My scraper plane worked magic on the rough sawn side of the bookmatched veneers, before using the palm sander.

Sunday, August 9, 2015

curved trundlebed headboard surround ii

I continue with the headboard panel structure, leaving off here today
I began the weekend by adding a second layer of 1/4" wiggle-wood ply. This time I use glue alone to attach the wood to the substrate below (which was in turn attached to the plywood ribs/longerons via screws and glue). I elected to do this instead of skrews because i wanted to test how I'd apply veneer to the substrate using clamps and cauls, as opposed to some other means, like vacuum bagging. I just don't want to deal with that kind of regalia in my shop right now.

nearly every available short range clamp was recruited for the long panel

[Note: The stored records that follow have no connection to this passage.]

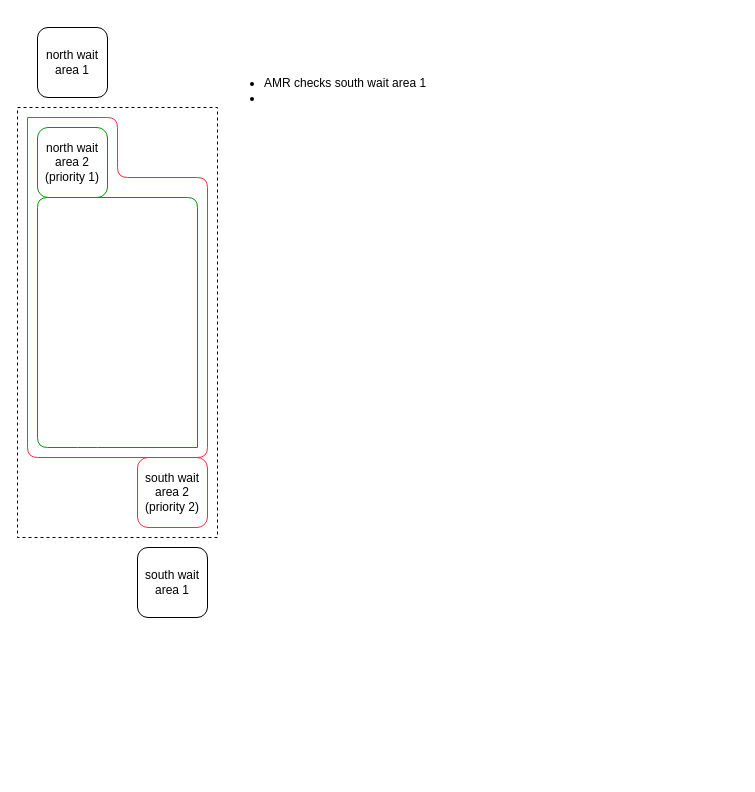
This is virtual_occupancy.drawio from sdswoops824/myrepo, a draw.io file, before an edit. Source tidied: cells renumbered, new cells numbered last; positions are measured from the earlier drawing's top-left corner, leaving out a move shared by most shapes. Both pictures are drawn from the tidied source at 100%, with x=0, y=0 at pixel (17, 27).
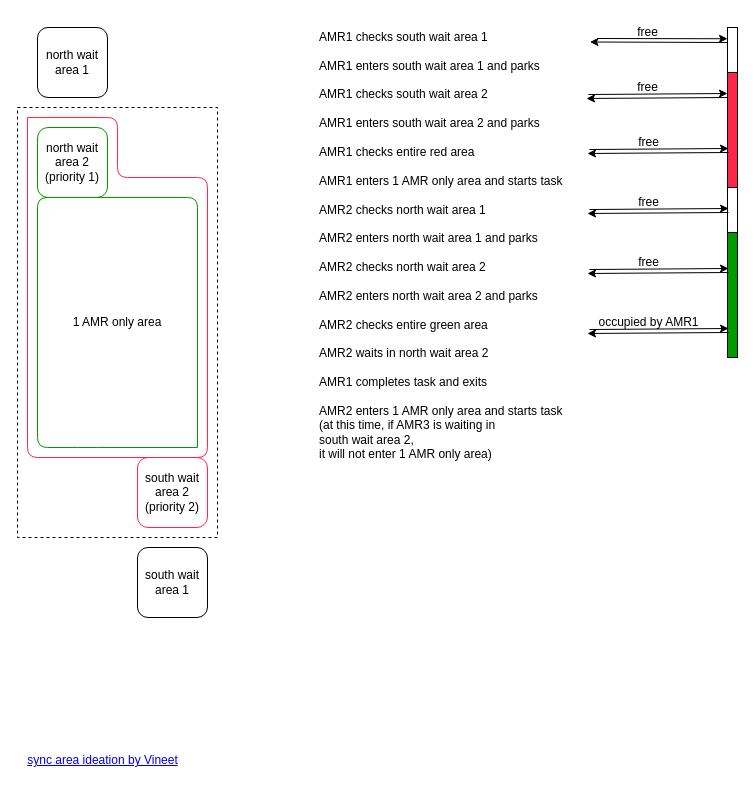
The same page after the edit.

The edit, as a diff of the source:
```diff
@@
-    <mxCell id="2" style="rounded=0;whiteSpace=wrap;html=1;dashed=1;fillColor=none;" parent="1" vertex="1">
+    <mxCell id="2" value="1 AMR only area" style="rounded=0;whiteSpace=wrap;html=1;dashed=1;fillColor=none;" parent="1" vertex="1">
       <mxGeometry y="80" width="200" height="430" as="geometry" />
     </mxCell>
@@
-    <mxCell id="9" value="&lt;ul&gt;&lt;li&gt;AMR checks south wait area 1&lt;/li&gt;&lt;li&gt;&lt;br&gt;&lt;/li&gt;&lt;/ul&gt;" style="text;html=1;align=left;verticalAlign=middle;points=[];strokeColor=none;fillColor=none;" parent="1" vertex="1">
-      <mxGeometry x="205" y="28" width="230" height="70" as="geometry" />
+    <mxCell id="9" value="&lt;span style=&quot;background-color: initial;&quot;&gt;AMR1 checks south wait area 1&lt;/span&gt;&lt;div&gt;&lt;span style=&quot;background-color: initial;&quot;&gt;&lt;br&gt;&lt;/span&gt;&lt;/div&gt;&lt;div&gt;&lt;span style=&quot;background-color: initial;&quot;&gt;AMR1 enters south wait area 1 and parks&lt;/span&gt;&lt;/div&gt;&lt;div&gt;&lt;span style=&quot;background-color: initial;&quot;&gt;&lt;br&gt;&lt;/span&gt;&lt;/div&gt;&lt;div&gt;&lt;span style=&quot;background-color: initial;&quot;&gt;AMR1 checks south wait area 2&lt;/span&gt;&lt;/div&gt;&lt;div&gt;&lt;span style=&quot;background-color: initial;&quot;&gt;&lt;br&gt;&lt;/span&gt;&lt;/div&gt;&lt;div&gt;&lt;span style=&quot;background-color: initial;&quot;&gt;AMR1 enters south wait area 2 and parks&lt;/span&gt;&lt;/div&gt;&lt;div&gt;&lt;span style=&quot;background-color: initial;&quot;&gt;&lt;br&gt;&lt;/span&gt;&lt;/div&gt;&lt;div&gt;&lt;span style=&quot;background-color: initial;&quot;&gt;AMR1 checks entire red area&lt;/span&gt;&lt;/div&gt;&lt;div&gt;&lt;br&gt;&lt;/div&gt;&lt;div&gt;AMR1 enters 1 AMR only area and starts task&lt;/div&gt;&lt;div&gt;&lt;br&gt;&lt;/div&gt;&lt;div&gt;AMR2 checks north wait area 1&lt;/div&gt;&lt;div&gt;&lt;br&gt;&lt;/div&gt;&lt;div&gt;AMR2 enters north wait area 1 and parks&lt;/div&gt;&lt;div&gt;&lt;br&gt;&lt;/div&gt;&lt;div&gt;AMR2 checks north wait area 2&lt;/div&gt;&lt;div&gt;&lt;br&gt;&lt;/div&gt;&lt;div&gt;AMR2 enters north wait area 2 and parks&lt;/div&gt;&lt;div&gt;&lt;br&gt;&lt;/div&gt;&lt;div&gt;AMR2 checks entire green area&lt;/div&gt;&lt;div&gt;&lt;br&gt;&lt;/div&gt;&lt;div&gt;AMR2 waits in north wait area 2&lt;/div&gt;&lt;div&gt;&lt;br&gt;&lt;/div&gt;&lt;div&gt;AMR1 completes task and exits&lt;/div&gt;&lt;div&gt;&lt;br&gt;&lt;/div&gt;&lt;div&gt;AMR2 enters 1 AMR only area and starts task&amp;nbsp;&lt;/div&gt;&lt;div&gt;(at this time, if AMR3 is waiting in&amp;nbsp;&lt;/div&gt;&lt;div&gt;south wait area 2,&amp;nbsp;&lt;/div&gt;&lt;div&gt;it will not enter 1 AMR only area)&lt;/div&gt;&lt;div&gt;&lt;br&gt;&lt;/div&gt;&lt;div&gt;&lt;br&gt;&lt;/div&gt;&lt;div&gt;&lt;br&gt;&lt;/div&gt;&lt;div&gt;&lt;br&gt;&lt;/div&gt;" style="text;html=1;align=left;verticalAlign=middle;points=[];strokeColor=none;fillColor=none;" parent="1" vertex="1">
+      <mxGeometry x="300" y="-3" width="270" height="500" as="geometry" />
     </mxCell>
+    <mxCell id="10" style="rounded=0;whiteSpace=wrap;html=1;fillColor=#009900;" parent="1" vertex="1">
+      <mxGeometry x="710" y="205" width="10" height="125" as="geometry" />
+    </mxCell>
+    <mxCell id="11" style="rounded=0;whiteSpace=wrap;html=1;fillColor=#FF264A;" parent="1" vertex="1">
+      <mxGeometry x="710" y="45" width="10" height="115" as="geometry" />
+    </mxCell>
+    <mxCell id="12" style="rounded=0;whiteSpace=wrap;html=1;fillColor=none;" parent="1" vertex="1">
+      <mxGeometry x="710" width="10" height="45" as="geometry" />
+    </mxCell>
+    <mxCell id="13" value="&lt;a href=&quot;https://www.notion.so/lexxpluss/Sync_area-Single-State-Proposal-c39749b1d3fc4debb3eda081b064af33?d=7d11b36a564a4e93833d14db740347ef#2b17e804460840d78477e5570715381a&quot;&gt;sync area ideation by Vineet&lt;/a&gt;" style="text;html=1;align=center;verticalAlign=middle;strokeColor=none;fillColor=none;" parent="1" vertex="1">
+      <mxGeometry y="718" width="170" height="30" as="geometry" />
+    </mxCell>
+    <mxCell id="14" style="endArrow=classic;html=1;rounded=0;entryX=0;entryY=0.25;entryDx=0;entryDy=0;" parent="1" edge="1" target="12">
+      <mxGeometry relative="1" as="geometry">
+        <mxPoint x="580" y="11" as="sourcePoint" />
+      </mxGeometry>
+    </mxCell>
+    <mxCell id="15" style="endArrow=classic;html=1;rounded=0;entryX=1.009;entryY=0.035;entryDx=0;entryDy=0;entryPerimeter=0;" parent="1" edge="1" target="9">
+      <mxGeometry relative="1" as="geometry">
+        <mxPoint x="710" y="15" as="sourcePoint" />
+      </mxGeometry>
+    </mxCell>
+    <mxCell id="16" value="free" style="text;html=1;align=center;verticalAlign=middle;strokeColor=none;fillColor=none;" parent="1" vertex="1">
+      <mxGeometry x="610" y="-10" width="40" height="30" as="geometry" />
+    </mxCell>
+    <mxCell id="17" value="free" style="text;html=1;align=center;verticalAlign=middle;strokeColor=none;fillColor=none;" parent="1" vertex="1">
+      <mxGeometry x="610" y="45" width="40" height="30" as="geometry" />
+    </mxCell>
+    <mxCell id="18" style="endArrow=classic;html=1;rounded=0;entryX=0.996;entryY=0.038;entryDx=0;entryDy=0;entryPerimeter=0;" parent="1" edge="1">
+      <mxGeometry relative="1" as="geometry">
+        <mxPoint x="710" y="70" as="sourcePoint" />
+        <mxPoint x="569" y="71" as="targetPoint" />
+      </mxGeometry>
+    </mxCell>
+    <mxCell id="19" style="endArrow=classic;html=1;rounded=0;exitX=1.002;exitY=0.033;exitDx=0;exitDy=0;exitPerimeter=0;entryX=0;entryY=0.25;entryDx=0;entryDy=0;" parent="1" edge="1">
+      <mxGeometry relative="1" as="geometry">
+        <mxPoint x="571" y="67" as="sourcePoint" />
+        <mxPoint x="710" y="66" as="targetPoint" />
+      </mxGeometry>
+    </mxCell>
+    <mxCell id="20" style="endArrow=classic;html=1;rounded=0;entryX=0.996;entryY=0.038;entryDx=0;entryDy=0;entryPerimeter=0;" parent="1" edge="1">
+      <mxGeometry relative="1" as="geometry">
+        <mxPoint x="711" y="125" as="sourcePoint" />
+        <mxPoint x="570" y="126" as="targetPoint" />
+      </mxGeometry>
+    </mxCell>
+    <mxCell id="21" style="endArrow=classic;html=1;rounded=0;exitX=1.002;exitY=0.033;exitDx=0;exitDy=0;exitPerimeter=0;entryX=0;entryY=0.25;entryDx=0;entryDy=0;" parent="1" edge="1">
+      <mxGeometry relative="1" as="geometry">
+        <mxPoint x="572" y="122" as="sourcePoint" />
+        <mxPoint x="711" y="121" as="targetPoint" />
+      </mxGeometry>
+    </mxCell>
+    <mxCell id="22" value="free" style="text;html=1;align=center;verticalAlign=middle;strokeColor=none;fillColor=none;" parent="1" vertex="1">
+      <mxGeometry x="611" y="100" width="40" height="30" as="geometry" />
+    </mxCell>
+    <mxCell id="23" style="rounded=0;whiteSpace=wrap;html=1;fillColor=none;" parent="1" vertex="1">
+      <mxGeometry x="710" y="160" width="10" height="45" as="geometry" />
+    </mxCell>
+    <mxCell id="24" value="free" style="text;html=1;align=center;verticalAlign=middle;strokeColor=none;fillColor=none;" parent="1" vertex="1">
+      <mxGeometry x="611" y="160" width="40" height="30" as="geometry" />
+    </mxCell>
+    <mxCell id="25" style="endArrow=classic;html=1;rounded=0;exitX=1.002;exitY=0.033;exitDx=0;exitDy=0;exitPerimeter=0;entryX=0;entryY=0.25;entryDx=0;entryDy=0;" parent="1" edge="1">
+      <mxGeometry relative="1" as="geometry">
+        <mxPoint x="572" y="182" as="sourcePoint" />
+        <mxPoint x="711" y="181" as="targetPoint" />
+      </mxGeometry>
+    </mxCell>
+    <mxCell id="26" style="endArrow=classic;html=1;rounded=0;entryX=0.996;entryY=0.038;entryDx=0;entryDy=0;entryPerimeter=0;" parent="1" edge="1">
+      <mxGeometry relative="1" as="geometry">
+        <mxPoint x="711" y="185" as="sourcePoint" />
+        <mxPoint x="570" y="186" as="targetPoint" />
+      </mxGeometry>
+    </mxCell>
+    <mxCell id="27" value="free" style="text;html=1;align=center;verticalAlign=middle;strokeColor=none;fillColor=none;" parent="1" vertex="1">
+      <mxGeometry x="611" y="220" width="40" height="30" as="geometry" />
+    </mxCell>
+    <mxCell id="28" style="endArrow=classic;html=1;rounded=0;exitX=1.002;exitY=0.033;exitDx=0;exitDy=0;exitPerimeter=0;entryX=0;entryY=0.25;entryDx=0;entryDy=0;" parent="1" edge="1">
+      <mxGeometry relative="1" as="geometry">
+        <mxPoint x="572" y="242" as="sourcePoint" />
+        <mxPoint x="711" y="241" as="targetPoint" />
+      </mxGeometry>
+    </mxCell>
+    <mxCell id="29" style="endArrow=classic;html=1;rounded=0;entryX=0.996;entryY=0.038;entryDx=0;entryDy=0;entryPerimeter=0;" parent="1" edge="1">
+      <mxGeometry relative="1" as="geometry">
+        <mxPoint x="711" y="245" as="sourcePoint" />
+        <mxPoint x="570" y="246" as="targetPoint" />
+      </mxGeometry>
+    </mxCell>
+    <mxCell id="30" value="occupied by AMR1" style="text;html=1;align=center;verticalAlign=middle;strokeColor=none;fillColor=none;" parent="1" vertex="1">
+      <mxGeometry x="571" y="280" width="120" height="30" as="geometry" />
+    </mxCell>
+    <mxCell id="31" style="endArrow=classic;html=1;rounded=0;exitX=1.002;exitY=0.033;exitDx=0;exitDy=0;exitPerimeter=0;entryX=0;entryY=0.25;entryDx=0;entryDy=0;" parent="1" edge="1">
+      <mxGeometry relative="1" as="geometry">
+        <mxPoint x="572" y="302" as="sourcePoint" />
+        <mxPoint x="711" y="301" as="targetPoint" />
+      </mxGeometry>
+    </mxCell>
+    <mxCell id="32" style="endArrow=classic;html=1;rounded=0;entryX=0.996;entryY=0.038;entryDx=0;entryDy=0;entryPerimeter=0;" parent="1" edge="1">
+      <mxGeometry relative="1" as="geometry">
+        <mxPoint x="711" y="305" as="sourcePoint" />
+        <mxPoint x="570" y="306" as="targetPoint" />
+      </mxGeometry>
+    </mxCell>
```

Here's a closeup of the cauls used, assembled from 1/4 birch ply scraps, and the offcuts to the rib cross sections
I didn't glue the vertical stiles for the frame/panel assembly so that I could scribe the curved part of the stile in the same plane as where it would finally be attached. Here I get a rough outline traced from my pattern, and then once within an inch of final dimension, I measure the offset into a long strip of thin plywood for a hole that a sharpie marker can fit into. I run this along the inside edge to get the actual location of where I want to make the cut with my dreadful sabre saw. blue tape helps with the line definition.
After some careful trimming, the panel sits close enough to the inside edge of the stile. It's not perfect, but I'm thinking since the panel will be nested inside the frame by 1/16" or so, small gaps like this won't matter so much.
Dry fit with the vertical stile now in place, seems OK
after practice, the other side was closer
Now the fun part, shaping! I"d been looking forward to this for a while! nothing like whipping out the spokeshave for some hot tapering action, baby.

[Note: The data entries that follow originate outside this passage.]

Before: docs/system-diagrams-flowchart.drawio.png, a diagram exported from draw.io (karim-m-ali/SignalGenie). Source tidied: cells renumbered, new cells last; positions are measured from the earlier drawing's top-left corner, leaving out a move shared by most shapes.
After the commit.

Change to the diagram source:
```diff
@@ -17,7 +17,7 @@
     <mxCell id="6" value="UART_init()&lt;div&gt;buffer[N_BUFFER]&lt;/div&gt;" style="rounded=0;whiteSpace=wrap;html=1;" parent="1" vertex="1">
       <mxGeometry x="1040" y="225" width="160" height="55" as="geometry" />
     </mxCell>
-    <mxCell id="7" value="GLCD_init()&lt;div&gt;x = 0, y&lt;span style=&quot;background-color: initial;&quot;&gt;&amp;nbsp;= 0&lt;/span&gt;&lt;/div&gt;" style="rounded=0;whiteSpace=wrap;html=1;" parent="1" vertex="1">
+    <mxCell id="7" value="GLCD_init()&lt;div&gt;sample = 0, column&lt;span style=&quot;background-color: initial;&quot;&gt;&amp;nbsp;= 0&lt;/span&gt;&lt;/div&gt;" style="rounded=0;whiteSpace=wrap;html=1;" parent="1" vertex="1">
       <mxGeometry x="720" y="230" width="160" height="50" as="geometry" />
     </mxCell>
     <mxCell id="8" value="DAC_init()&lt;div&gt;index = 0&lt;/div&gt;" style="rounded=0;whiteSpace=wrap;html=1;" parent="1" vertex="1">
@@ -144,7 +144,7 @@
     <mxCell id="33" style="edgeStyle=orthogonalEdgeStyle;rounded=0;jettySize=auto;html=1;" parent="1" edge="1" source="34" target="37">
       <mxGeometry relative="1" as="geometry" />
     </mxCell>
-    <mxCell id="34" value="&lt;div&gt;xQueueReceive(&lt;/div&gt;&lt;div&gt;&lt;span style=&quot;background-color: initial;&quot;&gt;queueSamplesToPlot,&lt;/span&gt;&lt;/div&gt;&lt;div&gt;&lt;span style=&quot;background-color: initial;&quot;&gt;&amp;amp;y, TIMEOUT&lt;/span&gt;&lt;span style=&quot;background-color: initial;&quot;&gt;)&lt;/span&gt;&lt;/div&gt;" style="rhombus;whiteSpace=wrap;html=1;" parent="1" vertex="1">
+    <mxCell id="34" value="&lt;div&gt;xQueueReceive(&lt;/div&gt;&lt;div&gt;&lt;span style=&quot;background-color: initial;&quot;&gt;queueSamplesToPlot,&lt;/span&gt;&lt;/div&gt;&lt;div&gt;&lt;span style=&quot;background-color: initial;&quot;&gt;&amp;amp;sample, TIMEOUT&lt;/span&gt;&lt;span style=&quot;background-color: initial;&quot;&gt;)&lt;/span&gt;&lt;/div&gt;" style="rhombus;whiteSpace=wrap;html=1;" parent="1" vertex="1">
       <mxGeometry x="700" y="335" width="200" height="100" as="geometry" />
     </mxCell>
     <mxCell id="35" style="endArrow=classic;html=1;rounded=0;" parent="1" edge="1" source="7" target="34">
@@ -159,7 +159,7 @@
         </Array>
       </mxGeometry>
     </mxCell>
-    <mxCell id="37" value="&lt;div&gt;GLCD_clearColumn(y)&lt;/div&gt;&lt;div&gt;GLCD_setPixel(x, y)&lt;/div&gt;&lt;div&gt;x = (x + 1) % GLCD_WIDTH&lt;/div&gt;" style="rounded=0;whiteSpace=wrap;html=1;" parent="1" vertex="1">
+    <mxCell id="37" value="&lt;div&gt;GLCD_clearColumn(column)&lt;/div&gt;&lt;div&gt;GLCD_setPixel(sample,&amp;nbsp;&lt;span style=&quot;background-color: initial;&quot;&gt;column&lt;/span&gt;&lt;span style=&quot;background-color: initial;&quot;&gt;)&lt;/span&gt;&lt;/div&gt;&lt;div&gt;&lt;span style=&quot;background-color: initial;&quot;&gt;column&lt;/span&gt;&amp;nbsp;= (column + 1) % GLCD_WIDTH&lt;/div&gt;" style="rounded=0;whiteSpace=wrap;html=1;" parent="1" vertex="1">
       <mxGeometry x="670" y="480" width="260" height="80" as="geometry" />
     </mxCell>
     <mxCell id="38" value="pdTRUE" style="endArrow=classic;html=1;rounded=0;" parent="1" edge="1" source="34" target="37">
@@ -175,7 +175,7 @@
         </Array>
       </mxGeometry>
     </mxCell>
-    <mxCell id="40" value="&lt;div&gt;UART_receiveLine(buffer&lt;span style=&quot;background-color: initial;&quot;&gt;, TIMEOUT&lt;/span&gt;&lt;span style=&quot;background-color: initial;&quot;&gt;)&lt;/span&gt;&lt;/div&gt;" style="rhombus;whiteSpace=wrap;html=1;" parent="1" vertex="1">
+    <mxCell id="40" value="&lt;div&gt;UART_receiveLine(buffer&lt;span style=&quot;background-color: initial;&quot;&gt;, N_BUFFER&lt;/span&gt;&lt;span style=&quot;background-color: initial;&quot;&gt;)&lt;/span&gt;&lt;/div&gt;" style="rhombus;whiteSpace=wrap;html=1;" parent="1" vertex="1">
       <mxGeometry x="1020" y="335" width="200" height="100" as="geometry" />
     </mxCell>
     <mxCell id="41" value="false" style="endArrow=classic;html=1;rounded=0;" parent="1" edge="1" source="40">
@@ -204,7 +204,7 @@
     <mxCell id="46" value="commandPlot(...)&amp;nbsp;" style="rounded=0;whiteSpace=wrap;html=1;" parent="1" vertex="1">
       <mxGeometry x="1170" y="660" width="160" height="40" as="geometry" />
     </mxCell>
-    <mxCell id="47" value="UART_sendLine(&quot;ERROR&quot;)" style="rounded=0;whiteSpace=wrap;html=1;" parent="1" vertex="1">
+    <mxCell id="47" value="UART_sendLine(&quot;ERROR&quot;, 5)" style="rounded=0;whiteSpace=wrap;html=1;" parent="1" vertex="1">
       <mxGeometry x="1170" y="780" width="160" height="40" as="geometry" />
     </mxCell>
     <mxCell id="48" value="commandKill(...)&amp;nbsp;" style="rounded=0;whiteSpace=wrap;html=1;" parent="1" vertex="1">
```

Friday, August 7, 2015

interesting new manual/powered shaping tool integrated with glove

Here is an interesting link I came across on BoingBoing. A design by a fellow named Morten Grønning based on small powered sanders attached to a glove's fingertips. not sure it's my cup of tea but it is an unusual blend of hand tool and power you think Peter Follansbee would like one as a stocking stuffer for Xmas??? Link:

Monday, August 3, 2015

Trundle bed surround headboard, curved

From an earlier post, via 'ketchup, i am attempting a surround back for the corner built-in trundle bed in our guest room:
I begin by making an "L" shaped plywood base that I will in turn veneer with some of the redwood.
The profile and plan view curves are drawn to full scale on my new bench. I will lay out the frame components directly on top of the drawing.
I then focus on the frame components, which are oversized finger jointed pieces made from laminated redwood. I will glue the slanted stiles into place once the interior curve has been cut and faired. but I'll leave the vertical stiles unglued. I did it this way because I want to build the interior panels by scribing them into the inside of the slanted/curved stiles. I will need room to place these curved interior panels inside the frame in order to get the curve just so.

I'm sure this doesn't make any sense. gluing up the finger joints at angles was a colossal bitch. The glue grabbed and I couldn't recover on one of them. I used a bunch of hot-glue gun affixed wedges to allow for clamping, but the hot-glue wasn't durable enough and I probably should have gone with regular wood glue, allowing to cure overnight. This sort of thing should never have been hurried.

With the frames more or less shaped on the interior, I set out making a plywood rib-cage that will then receive 2 layers of 1/4" wiggle wood bendable ply. These skins will then be scribed as best I can into the inside edge of the frame, and then veneered with redwood